The opening presentations at the Summit focus on five years of the EU Cosmetics Regulation
The successes and limitations of the EU Cosmetics Regulation five years on was a key theme among the opening speakers at 2018's Cosmetics Business Regulatory Summit.
Sandra Ferretti of Obelis opened proceedings with a look at 1223/2009/EC. Its implementation (replacing Directive 76/768/EEC on force 11 July 2013), Ferretti said, brought clearer requirements, clarified the responsibilities of manufacturers, importers and the responsible person (RP), centralised notification and provided greater harmonisation.
The Regulation is "a work in progress subject to modifications"; there have been 30 amendments over the past five years, with the most recent surrounding the maximum concentration usage of UV filter MBBT (nano) under annex VI, peanut oil and hydrolysed wheat proteins under annex III, and the banning of ZnO colorant in applications that could lead to exposure to the end user via inhalation.
Among the topics focused on by Ferretti was the common criteria for the justification of claims, something that can still be problematic, despite the publication of a new technical document in July 2017.
You cannot claim, for example, that your product is 'EU permitted', because that is a legal requirement. Likewise, you cannot claim your product is 'free from parabens', because that denigrates the ingredient. However, 'free from preservatives' is fine, because you're not denigrating anything specific.
"I'm not sure all manufacturers are aware of these very subtle differences, so we need more guidelines," added Ferretti.
She also had recommendations for UK beauty businesses in the run up to Brexit in March 2019.
"UK politicians are still dreaming they will reach an agreement," she said, but added that the industry should "be prepared not to reach a deal".
In the event of a 'no deal' Brexit, Ferretti explained that the UK would become a 'third country', adding: "UK manufacturers will become non-EU manufacturers; UK distributors will become UK importers – and if you are a UK manufacturer, you will need to get an RP as soon as possible in the EU, and this will require more resources."
Looking at greater depth into a topic touched upon by Ferretti – the harmonisation of opinion of safety assessors – was Ray Boughton from Delphic HSE.
His presentation focused on three main topics: the industry's over reliance on margin of safety (MOS) calculation and potential under appreciation of localised effects, as well as a lack of data from the supply chain for packaging safety.

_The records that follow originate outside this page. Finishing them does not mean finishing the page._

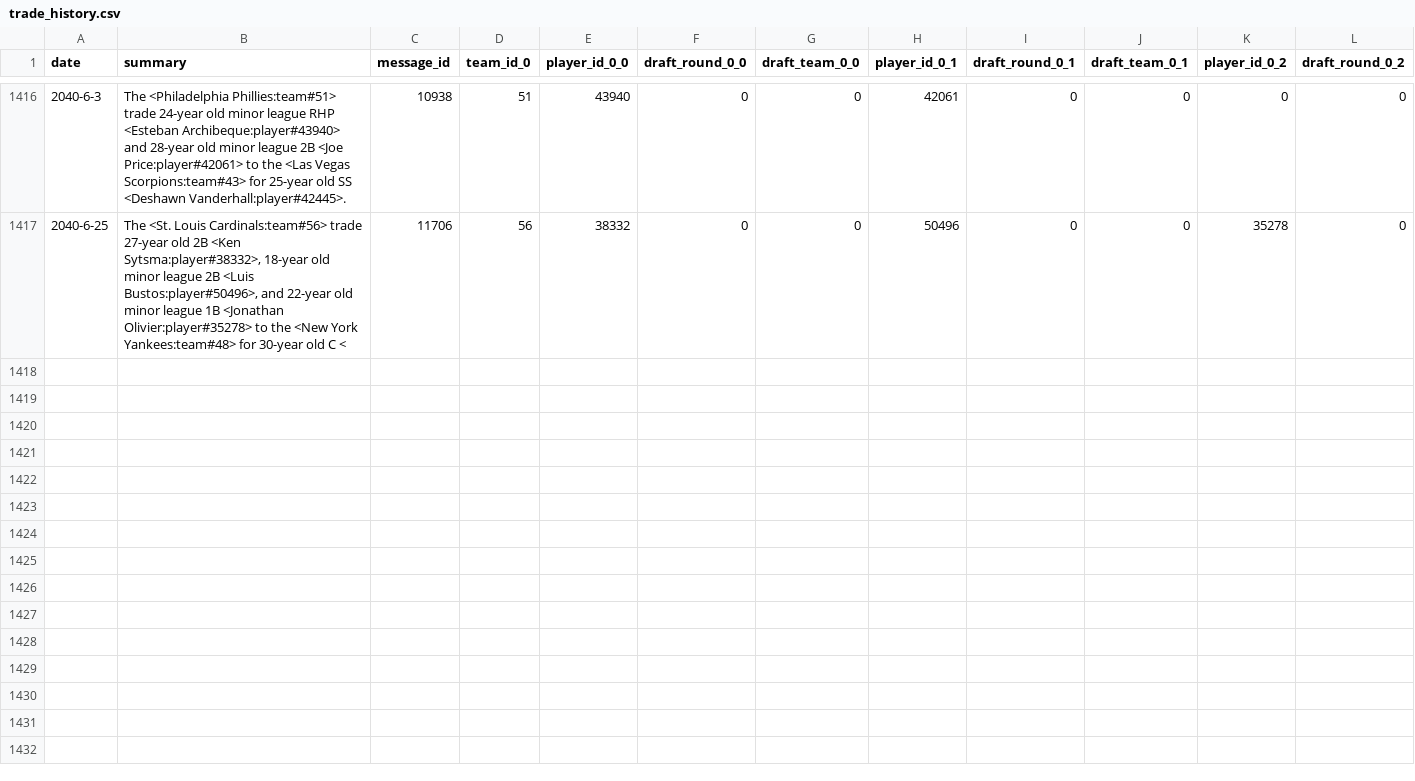
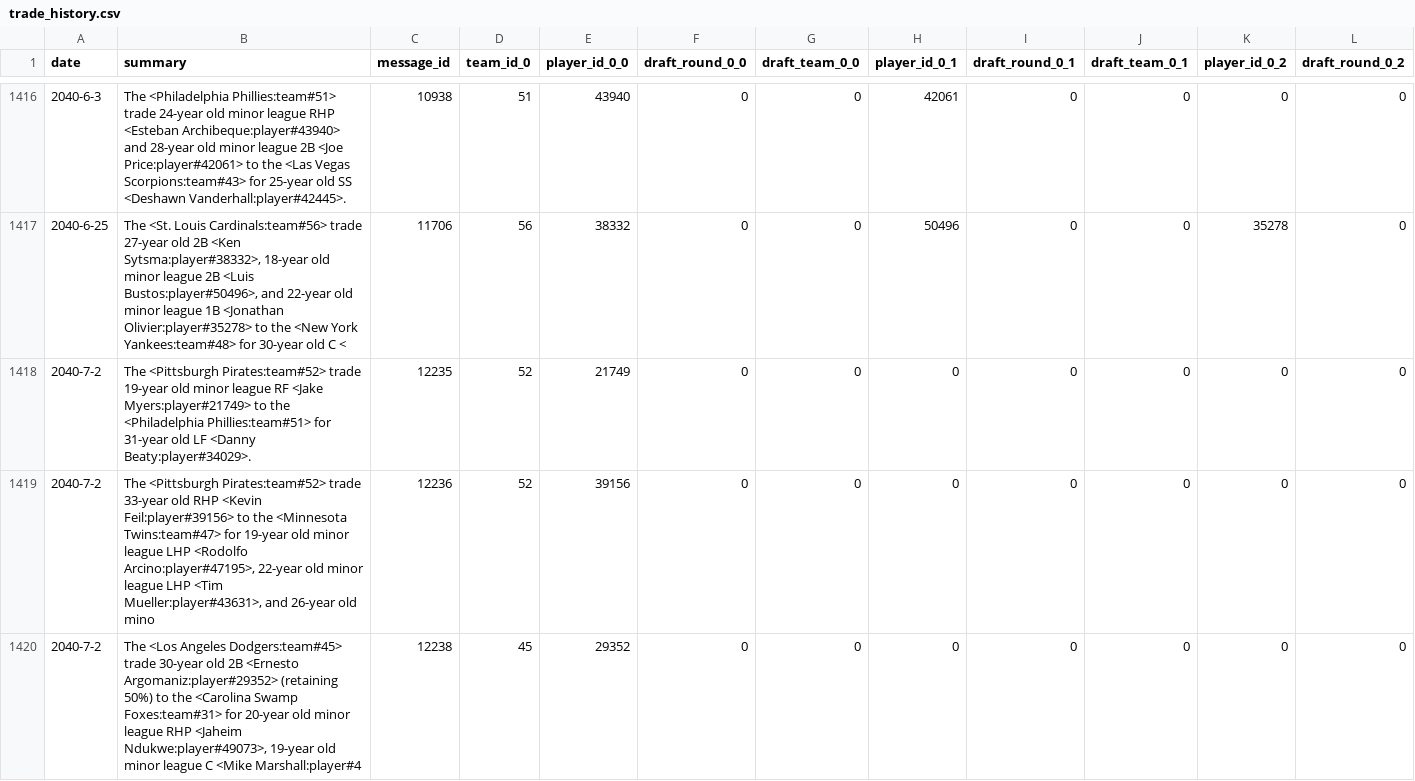
Before and after one commit to Eric-DuBose/SBC, a CSV file: csv/trade_history.csv, drawn as a sheet; only a part is shown, gaps mark what is left out; rows hold the shown columns only; the diff names each change by its address in the sheet, - before the commit and + after, or states it on an @@ line.

```diff
--- a/csv/trade_history.csv
+++ b/csv/trade_history.csv
+row 1418: 2040-7-2 | The <Pittsburgh Pirates:team#52> trade 19-year old minor league RF <Jake Myers:player#21749> to the <Philadelphia Phillies:team#51> for 31-year old LF <Danny Beaty:player#34029>. | 12235 | 52 | 21749 | 0 | 0 | 0 | 0 | 0 | 0 | 0
+row 1419: 2040-7-2 | The <Pittsburgh Pirates:team#52> trade 33-year old RHP <Kevin Feil:player#39156> to the <Minnesota Twins:team#47> for 19-year old minor league LHP <Rodolfo Arcino:player#47195>, 22-year old minor league LHP <Tim Mueller:player#43631>, and 26-year old mino | 12236 | 52 | 39156 | 0 | 0 | 0 | 0 | 0 | 0 | 0
+row 1420: 2040-7-2 | The <Los Angeles Dodgers:team#45> trade 30-year old 2B <Ernesto Argomaniz:player#29352> (retaining 50%) to the <Carolina Swamp Foxes:team#31> for 20-year old minor league RHP <Jaheim Ndukwe:player#49073>, 19-year old minor league C <Mike Marshall:player#4 | 12238 | 45 | 29352 | 0 | 0 | 0 | 0 | 0 | 0 | 0
```
Also changed, not shown: csv/team_batting_stats.csv, csv/team_bullpen_pitching_stats.csv, 23 other files.
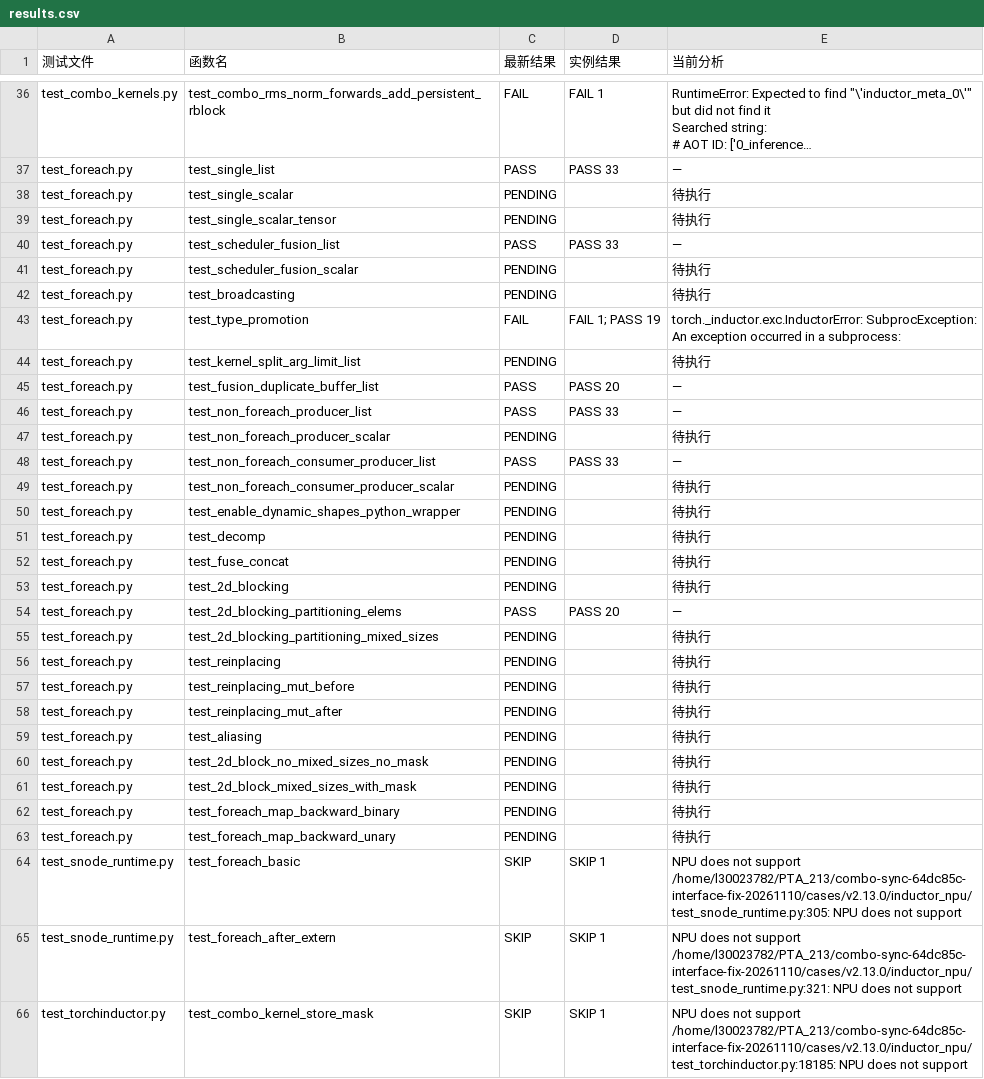
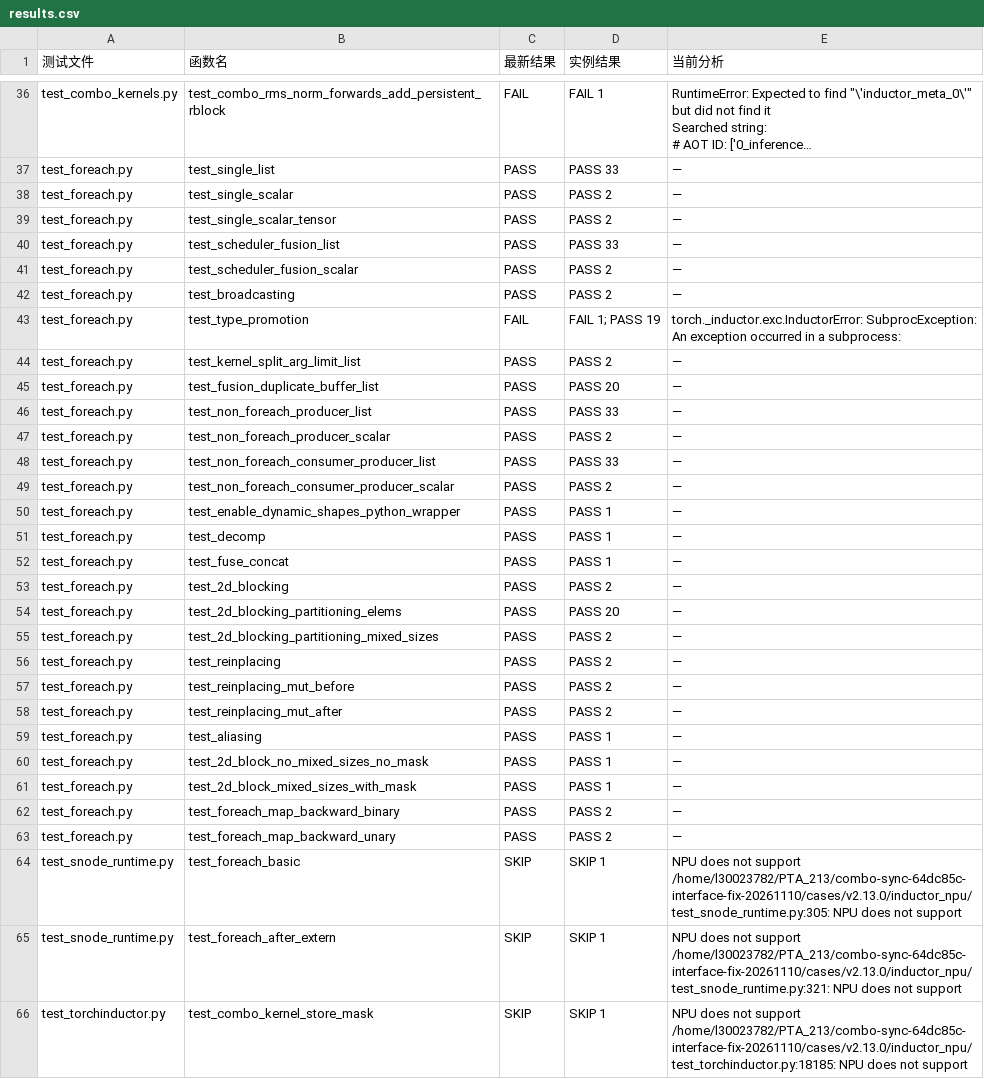
Before and after one commit to limbochao/torch-learn, a CSV file: artifacts/inductor-combo-tests-native-v2.13-sync-64dc85c-interface-fix/results.csv, drawn as a sheet; only a part is shown, gaps mark what is left out; long unchanged cells end in …; the diff covers the shown part only; the diff names each change by its address in the sheet, - before the commit and + after, or states it on an @@ line.

```diff
--- a/artifacts/inductor-combo-tests-native-v2.13-sync-64dc85c-interface-fix/results.csv
+++ b/artifacts/inductor-combo-tests-native-v2.13-sync-64dc85c-interface-fix/results.csv
-C38:C39 (最新结果): PENDING
+C38:C39 (最新结果): PASS
-D38:D39 (实例结果): (empty)
+D38:D39 (实例结果): PASS 2
-E38:E39 (当前分析): 待执行
+E38:E39 (当前分析): —
-C41:C42 (最新结果): PENDING
+C41:C42 (最新结果): PASS
-D41:D42 (实例结果): (empty)
+D41:D42 (实例结果): PASS 2
-E41:E42 (当前分析): 待执行
+E41:E42 (当前分析): —
-C44 (最新结果): PENDING
+C44 (最新结果): PASS
-D44 (实例结果): (empty)
+D44 (实例结果): PASS 2
-E44 (当前分析): 待执行
+E44 (当前分析): —
-C47 (最新结果): PENDING
+C47 (最新结果): PASS
-D47 (实例结果): (empty)
+D47 (实例结果): PASS 2
-E47 (当前分析): 待执行
+E47 (当前分析): —
-C49:C53 (最新结果): PENDING
+C49:C53 (最新结果): PASS
-D49 (实例结果): (empty)
+D49 (实例结果): PASS 2
-E49:E53 (当前分析): 待执行
+E49:E53 (当前分析): —
-D50:D52 (实例结果): (empty)
+D50:D52 (实例结果): PASS 1
-D53 (实例结果): (empty)
+D53 (实例结果): PASS 2
-C55:C63 (最新结果): PENDING
+C55:C63 (最新结果): PASS
-D55:D58 (实例结果): (empty)
+D55:D58 (实例结果): PASS 2
-E55:E63 (当前分析): 待执行
+E55:E63 (当前分析): —
-D59:D61 (实例结果): (empty)
+D59:D61 (实例结果): PASS 1
-D62:D63 (实例结果): (empty)
+D62:D63 (实例结果): PASS 2
```
Also changed, not shown: 33 edited cells elsewhere in this file, docs/notes/compiler/codegen/inductor-combo-tests-native-v2.13-sync-64dc85c.csv, 40 other files.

The safety of a product, Boughton reminded delegates, is related to the intrinsic hazard of a product, based on toxicological data and exposure to it (be that the consumer, factory worker or beauty professional).
There are very specific difficulties, he explained, when assessing the safety of cosmetics; one issue, for instance, being that each consumer is exposed throughout their lifetime to their own specific blend of ingredients and products that is incomparable to anyone else's.
Equally, unlike the drugs industry, which can refine its user pool to patients with specific prescriptions, when you put a cosmetic on the market, you have no control over who buys it – so exposure is hard to monitor.
The majority of Boughton's presentation zeroed in on the MOS, the flagship principle of safety assessment under the Cosmetics Regulation, which is calculated by dividing the hazard based on historical test data (the no observed adverse effect level – NOAEL) by exposure (the systemic exposure dose – SED); if the value is greater than 100, the ingredients is generally considered safe.
But this is deceptively simple, he warned, noting: "Just having a number is of no use at all if you don't understand the science behind it."
For example, data from historic oral gavage rodent testing – which tests for ingredient irritation on the stomachs of rats and mice – is totally irrelevant to humans, which, unlike mice and rats, can vomit out irritants.
Exposure is also hard to gauge – does the safety assessor select average usage data or maximum usage data? Such inconsistencies often lead to differences in margins of safety from different assessors.
With such inconsistencies, Boughton noted that safety assessors should focus more on irritation and allergy – noting that the industry needs to put in more effort providing allergen information to safety assessors.
Another area with poor data provision is for the purity and stability of packaging materials; "there is no widespread cosmetic industry agreement on what data should be provided", he said, noting that while the supply chain might provide information such as 'plastic tube', rarely do we find information about grades and potential leeching.
Not regular but it's very difficult to say there is no issue at all. The industry is not geared up to provide that kind of data. Over reliance on numbers for the sake of numbers. And then as a result of that an under reliance on localised effects.